TORONTO (CP) _ It’s been six years since Jeff Douglas’s "I am Canadian" rant during a Molson’s beer commercial sparked a national frenzy of patriotic pride. In those six years, the Nova Scotia-born Douglas moved to L.A., struggled as a "fish out of water" in Tinseltown, married his wife, returned to Canada in the aftermath of 9-11, and is now hosting not one but two shows on the History Channel.
"I was going back and forth in my head: Do I want to be here, do I want to stay here, is this really where I want to live my life?," the affable Douglas says of Hollywood as he sips on a glass of port at a downtown hotel. "I always felt like I was walking on marbles _ I couldn’t really get my feet on the ground there." After 9-11, the political climate changed in the U.S. _ and Douglas says he felt the sting.
"The first pilot season I went down there, it was pretty wide open. No one was saying to me ‘Hey, do you have papers, do you have this, do you have that?’ They would look at you and say ‘If you’re right, we’ll make this happen."’
"But after 9-11, they would just say: ‘Canadian?"’
Douglas, 35, also found himself suddenly embroiled in discussions with Americans who were resentful when former prime minister Jean Chretien decided against sending troops to Iraq.
"I remember sitting at dinner one night and someone down there made some comments about Canadians and war, saying Canadians weren’t known for fighting.
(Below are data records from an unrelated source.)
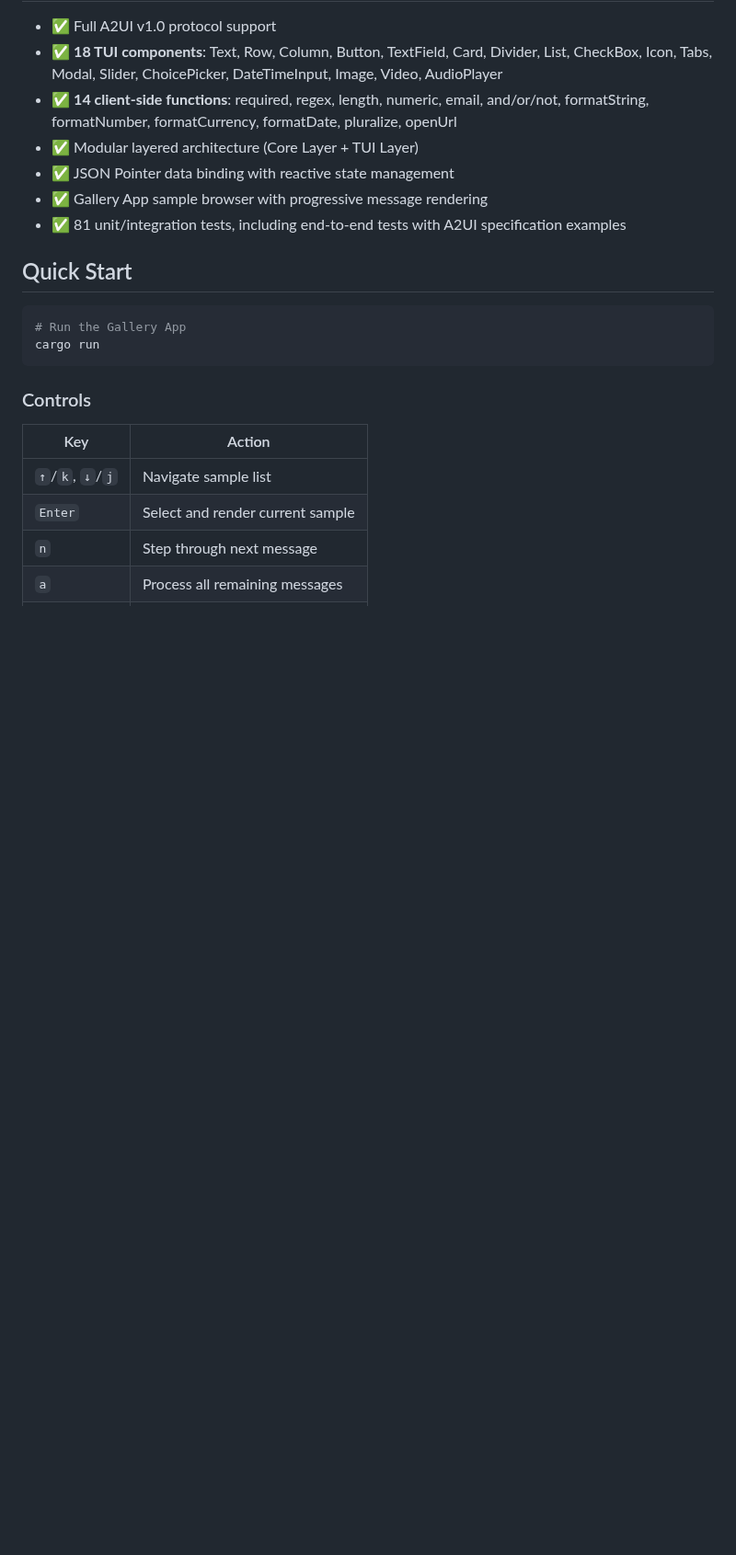
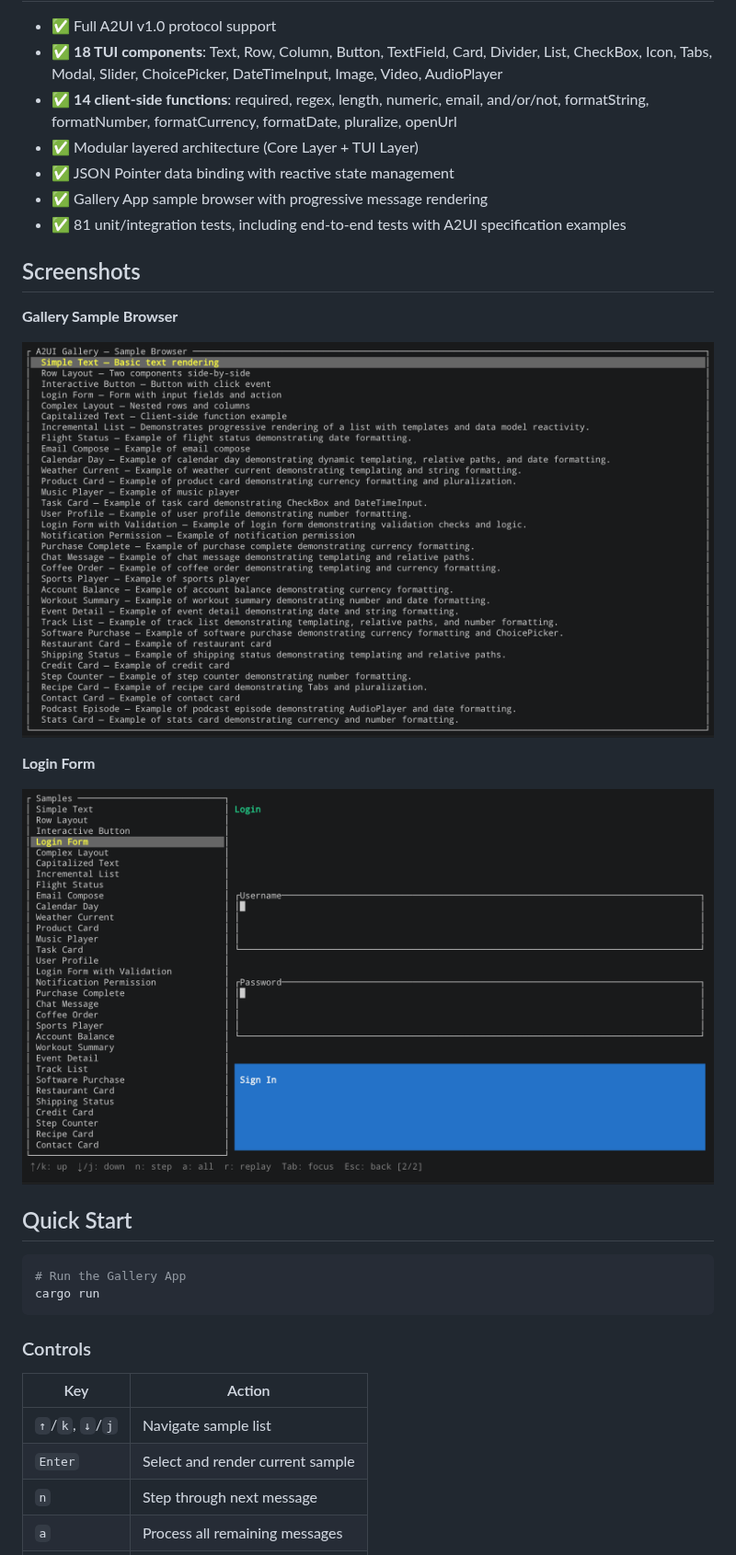
Before and after one commit to Liangdi/a2ui, a Markdown page: README_EN.md, the part around the change. Shown at 92% size. Drawn GitHub-style; pictures changed too: screenshot/gallery.png (added), screenshot/login-form.png (added); blank space fills up the shorter version.

```diff
--- a/README_EN.md
+++ b/README_EN.md
@@ -15,6 +15,16 @@ A2UI is a JSON-based streaming UI protocol that allows AI Agents to dynamically
 - ✅ JSON Pointer data binding with reactive state management
 - ✅ Gallery App sample browser with progressive message rendering
 - ✅ 81 unit/integration tests, including end-to-end tests with A2UI specification examples
+
+## Screenshots
+
+**Gallery Sample Browser**
+
+![Gallery](screenshot/gallery.png)
+
+**Login Form**
+
+![Login Form](screenshot/login-form.png)
 
 ## Quick Start
 
```
Also changed, not shown: README.md (+10 -0 lines), 1 other file.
I said: ‘There are a couple of examples I can think of right off the top of my head that we were in and you weren’t for the longest time … little things we like to call World War One and World War Two,"’
Douglas recalls with an exasperated sigh. It’s Douglas’s love and knowledge of history, in fact, that so attracted him to his latest History Channel show, "Ancestors in the Attic." Premiering on Wednesday night, the show follows Douglas and a crew of genealogists and researchers as they help Canadians across the country track down their lost ancestors and solve the mysteries entwined in their family trees.
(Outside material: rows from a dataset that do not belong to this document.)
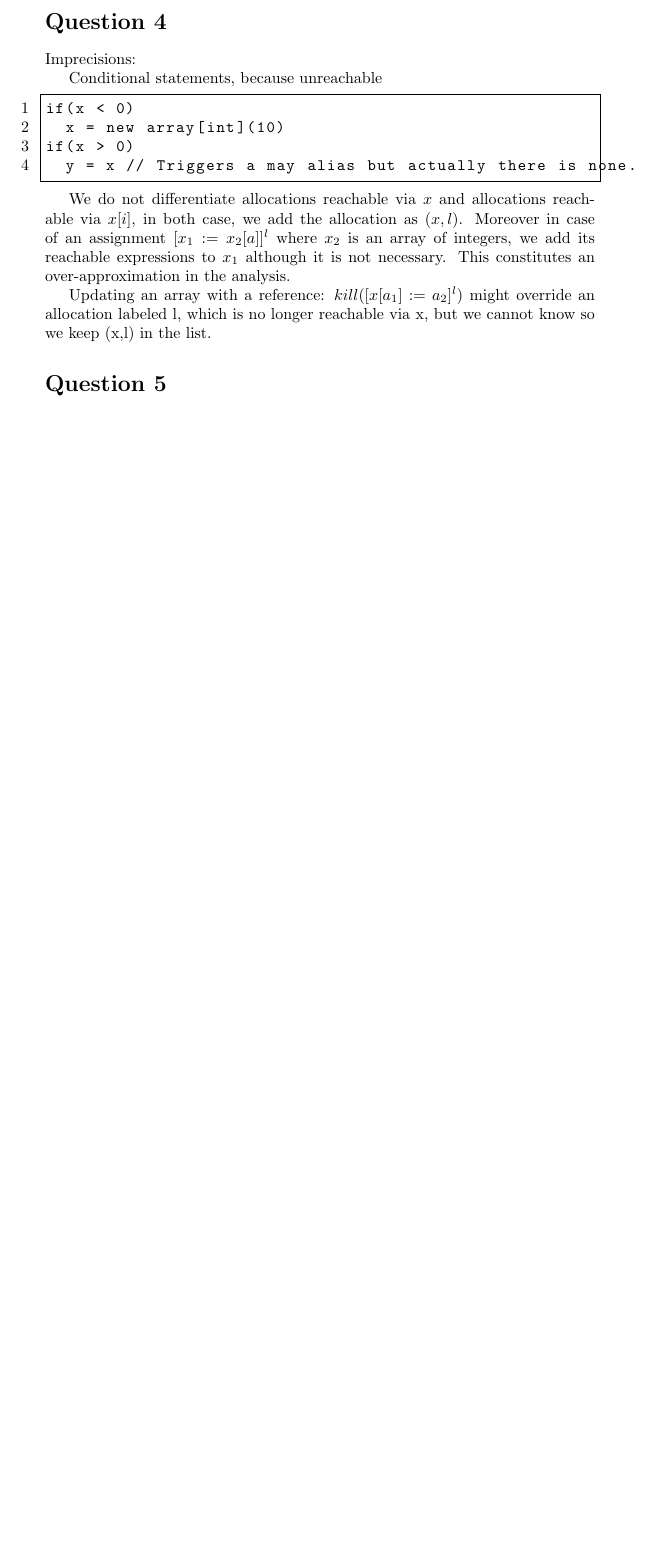
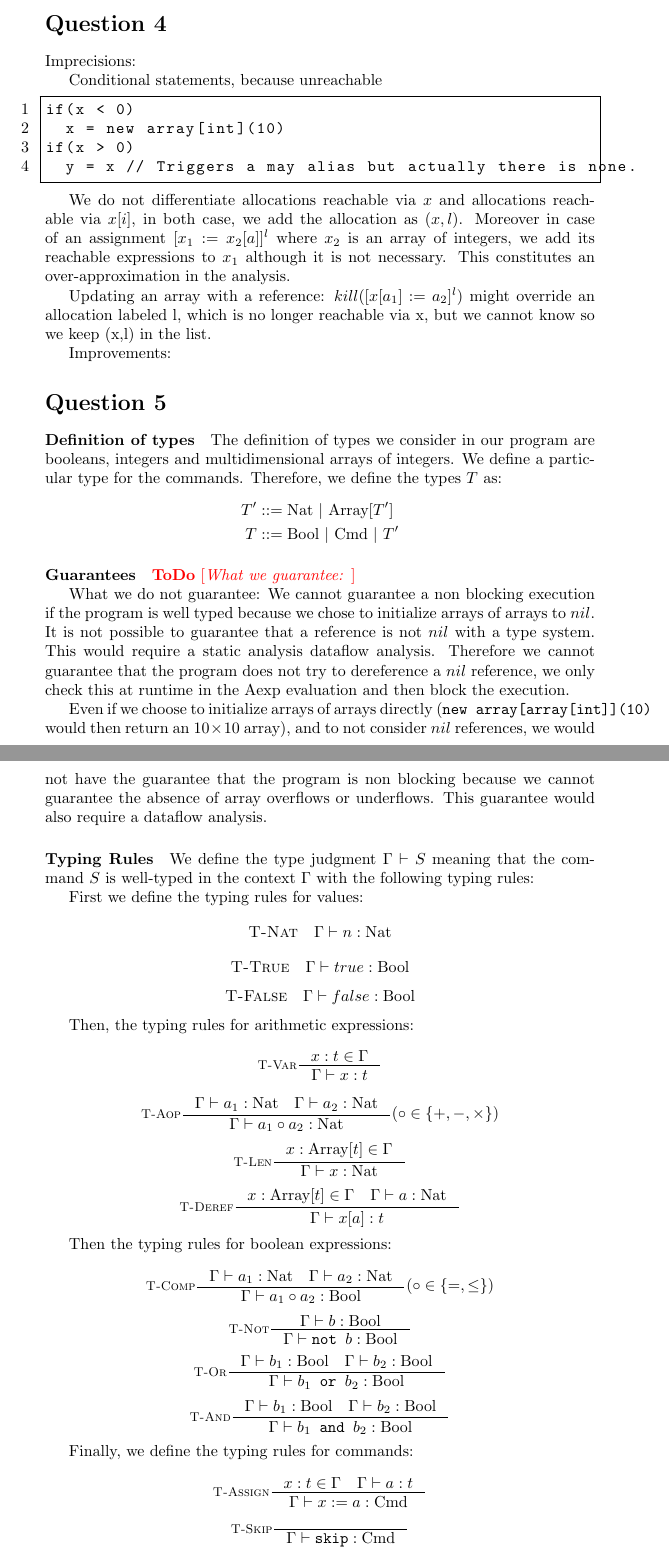
Before and after one commit to sbihel/sos, a LaTeX document (main.tex): part of page 5 of 5 before the commit and two parts of pages 5 and 6 of 7 after it, the two joined at a grey line, cut so that both start at the same text, the shorter picture padded with empty space. Compiled offline with pdfLaTeX.

Commit message:
Added type system

```diff
--- a/main.tex
+++ b/main.tex
@@ -263,6 +263,96 @@ This constitutes an over-approximation in the analysis.
 
 Updating an array with a reference: \( kill([x[a_1] := a_2]^l) \)  might override an allocation labeled l, which is no longer reachable via x, but we cannot know so we keep (x,l) in the list.
 
-\section*{Question 5}
+Improvements:
 
 
+\section*{Question 5}
+\paragraph{Definition of types}
+The definition of types we consider in our program are booleans, integers and multidimensional arrays of integers. We define a particular type for the commands. Therefore, we define the types \(T\) as:
+\begin{equation*} \label{eq1}
+\begin{split}
+T' & ::= \text{Nat}\ |\ \text{Array}[T']\\
+T  & ::= \text{Bool}\ |\ \text{Cmd}\ |\ T'
+\end{split}
+\end{equation*}
+
+\paragraph{Guarantees}
+\todo{What we guarantee:}
+
+
+What we do not guarantee:
+We cannot guarantee a non blocking execution if the program is well typed because we chose to initialize arrays of arrays to \(nil\).
+It is not possible to guarantee that a reference is not \(nil\) with a type system. This would require a static analysis dataflow analysis.
+Therefore we cannot guarantee that the program does not try to dereference a \(nil\) reference, we only check this at runtime in the Aexp evaluation and then block the execution.
+
+Even if we choose to initialize arrays of arrays directly (\texttt{new array[array[int]](10)} would then return an \(10 \times 10\) array), and to not consider \(nil\) references, we would not have the guarantee that the program is non blocking because we cannot guarantee the absence of  array overflows or underflows. This guarantee would also require a dataflow analysis.
+
+\paragraph{Typing Rules}
+We define the type judgment \(\Gamma \vdash S\) meaning that the command \(S\) is well-typed in the context \(\Gamma\) with the following typing rules:
+
+First we define the typing rules for values:
+\[
+\textsc{T-Nat} \quad \Gamma \vdash n : \text{Nat}
+\]
+\[
+\textsc{T-True} \quad \Gamma \vdash true : \text{Bool}
+\]
+\[
+\textsc{T-False} \quad \Gamma \vdash false : \text{Bool}
+\]
+
+Then, the typing rules for arithmetic expressions:
+\[
+\inference[\textsc{T-Var}]
+    {x : t \in \Gamma}
+    {\Gamma \vdash x : t}{}
+\]
+\[
+\inference[\textsc{T-Aop}]
+    {\Gamma \vdash a_1 : \text{Nat} \quad \Gamma \vdash a_2 : \text{Nat}}
+    {\Gamma \vdash a_1 \circ a_2 : \text{Nat}}{(\circ \in \{+, -,\times\})}
+\]
+\[
+\inference[\textsc{T-Len}]
+    {x : \text{Array}[t] \in \Gamma}
+    {\Gamma \vdash x : \text{Nat}}{}
+\]
+\[
+\inference[\textsc{T-Deref}]
+    {x : \text{Array}[t] \in \Gamma \quad \Gamma \vdash a : \text{Nat}}
+    {\Gamma \vdash  x[a] : t}{}
+\]
+
+Then the typing rules for boolean expressions:
+
+\[
+\inference[\textsc{T-Comp}]
+    {\Gamma \vdash a_1 : \text{Nat} \quad \Gamma \vdash a_2 : \text{Nat}}
+    {\Gamma \vdash a_1 \circ a_2 : \text{Bool}}{(\circ \in \{=, \leq\})}
+\]
+\[
+\inference[\textsc{T-Not}]
+    {\Gamma \vdash b : \text{Bool}}
+    {\Gamma \vdash \texttt{not } b : \text{Bool}}{}
+\]
+\[
+\inference[\textsc{T-Or}]
+    {\Gamma \vdash b_1 : \text{Bool} \quad \Gamma \vdash b_2 : \text{Bool}}
+    {\Gamma \vdash  b_1 \texttt{ or } b_2 : \text{Bool}}{}
+\]
+\[
+\inference[\textsc{T-And}]
+    {\Gamma \vdash b_1 : \text{Bool} \quad \Gamma \vdash b_2 : \text{Bool}}
+    {\Gamma \vdash  b_1 \texttt{ and } b_2 : \text{Bool}}{}
+\]
+
+Finally, we define the typing rules for commands:
+\[
+\inference[\textsc{T-Assign}]
+    {x : t \in \Gamma \quad \Gamma \vdash a : t}
+    {\Gamma \vdash  x := a : \text{Cmd}}{}
+\]
+\[
+\inference[\textsc{T-Skip}]
+    {}
+    {\Gamma \vdash \texttt{skip} : \text{Cmd}}{}
```
Also changed, not shown: main.tex (41 more changed lines).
"Ancestors" is the second show he’s hosting on the History Channel _ "Things That Move," a program that explores the genesis and history of going mobile, is now in its second season. It’s been a hit with viewers with Douglas nominated for a viewer’s choice Gemini for best host. But Douglas is particularly pumped about "Ancestors in the Attic" because the show often helps people find the answers to questions that have plagued them for years. In one emotional segment in the premiere, for example, an aboriginal woman gets the answers she’s longed for about an elusive ancestor fittingly named Silence.
"I like people’s stories, that’s what I like about making the show … some people have very central family issues and they’re looking for clarity and direction. In a couple of occasions, we’ve been blessed to be able to provide that," Douglas says. And, he adds, it’s a fun show to work on.
"We have the same crew every single episode that we shoot. We go out on the road and it’s like travelling wtih four of your best friends, all the time. We have a lot of laughs. My greatest hope for ‘Ancestors in the Attic’ is that half the fun we have making it makes it to the screen."
The ever upbeat Douglas describes this time as one of the best in his life, but adds his success as "Joe Canadian" was also a blast.
"People liked the idea of it _ the reason it worked in part is because I’m so ordinary, so average. It wouldn’t have been the same if it had been someone really pretty doing it," he says, under-estimating his considerable physical charms. The timing of the commercial, as well, worked to turn it into a phenomenon, Douglas adds.
"They had just finished this ad, just had it ready, and they wanted to premiere it during the Oscars but they said ‘no, we’re full, we’ll try to put it on the overtime list,"’ Douglas recalls. "So of course the Oscars always go over, and it came on in Canada just after Robin Williams was singing ‘Blame Canada’ from the South Park movie … so they had massive viewership in place and the timing was perfect." And in the end, it seems, Douglas is indeed Canadian.
"It’s an exciting time to be Canadian; we’re sort of coming of age," he says. "Just ease up on same-sex marriage and marijuana, adopt the Euro, build a bridge to Russia and we’re there!"